became independent), Dominica is a unified state and
parliamentary-democratic republic. The president is the
formal head of state. He is elected by the National Assembly
- the House of Assembly - for a term of five years. The
president appoints the real head of state, the prime
minister, who resigns from the majority party in the
assembly house. The Prime Minister and Government are
responsible to the Assembly House, which has 30 members, 21
representatives elected in the general election and 9
senators. The senators are elected by the president on the
suggestion of government (five) and opposition leader
(four). The Assembly House is elected for five years. The
voting age is 18 years. Politics has been dominated by a
right-wing Freedom Party and two Labor parties. Politics is
also characterized by some social and economic tensions, and
by personal rivalry.
Dominica is a member of the Caribbean Community and

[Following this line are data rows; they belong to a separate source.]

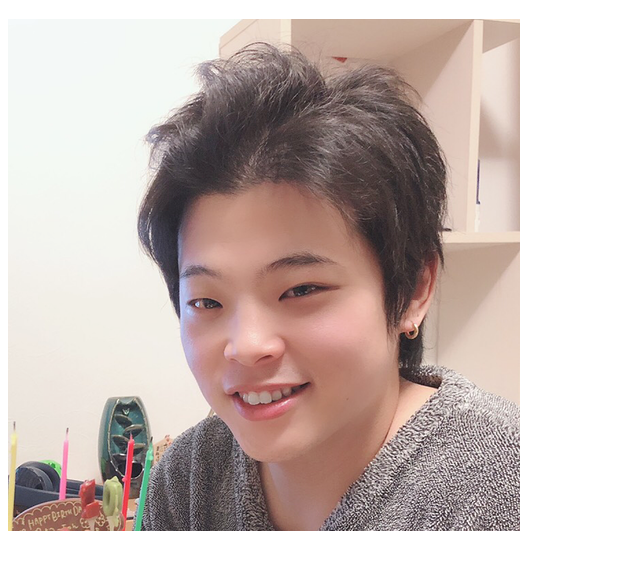
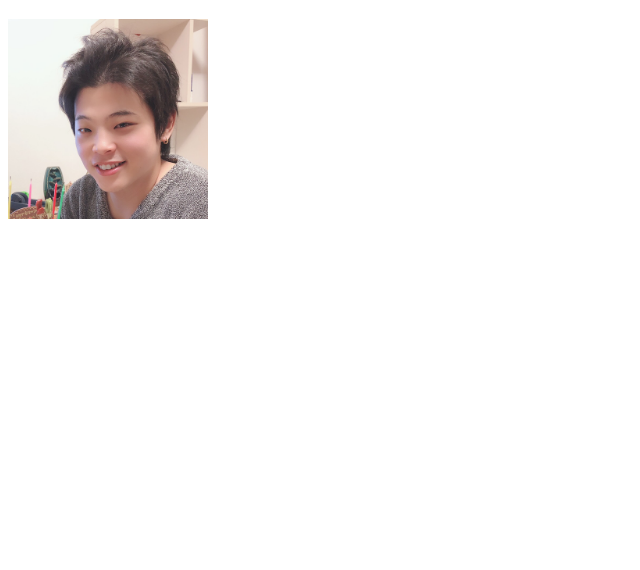
Before and after one commit to tsun1096/Profile, a plain HTML site: page index.html in a window 1280 px wide. Shown: the part 70-640 px from the top of the page, without its empty margins (0-640 px from the left). Drawn offline with Linux system fonts and the light colour scheme.

Commit message:
画像縮小

```diff
--- a/index.html
+++ b/index.html
@@ -10,7 +10,7 @@
 <body>
  <h1>翼のホームページ</h1>
  <div>
-     <img src="img/profile.png" alt="自画像">
+     <img src="img/profile.png" alt="自画像" width="200px">
  </div>
 </body>
 
```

Common Market. See ABBREVIATIONFINDER for how DM can stand for Dominica. It also has close communion with the other
neighboring states of the Windward Group (Grenada, Saint
Lucia, Saint Vincent and the Grenadines).
Administratively, Dominica is divided into 10 parishes.
In the capital and in an area populated by Indians (Carib
territory) there is limited local autonomy.
The Supreme Court is the Eastern Caribbean Supreme Court
in Saint Lucia, with an appeal and a higher court. One of
the judges has a seat in Dominica and heads a summary
jurisdiction court there. There are also magistrate dishes.
Dominica has no regular military forces. The army
disbanded in 1981. Dominica has a police force, which also
includes a coastguard, and is trained and equipped by the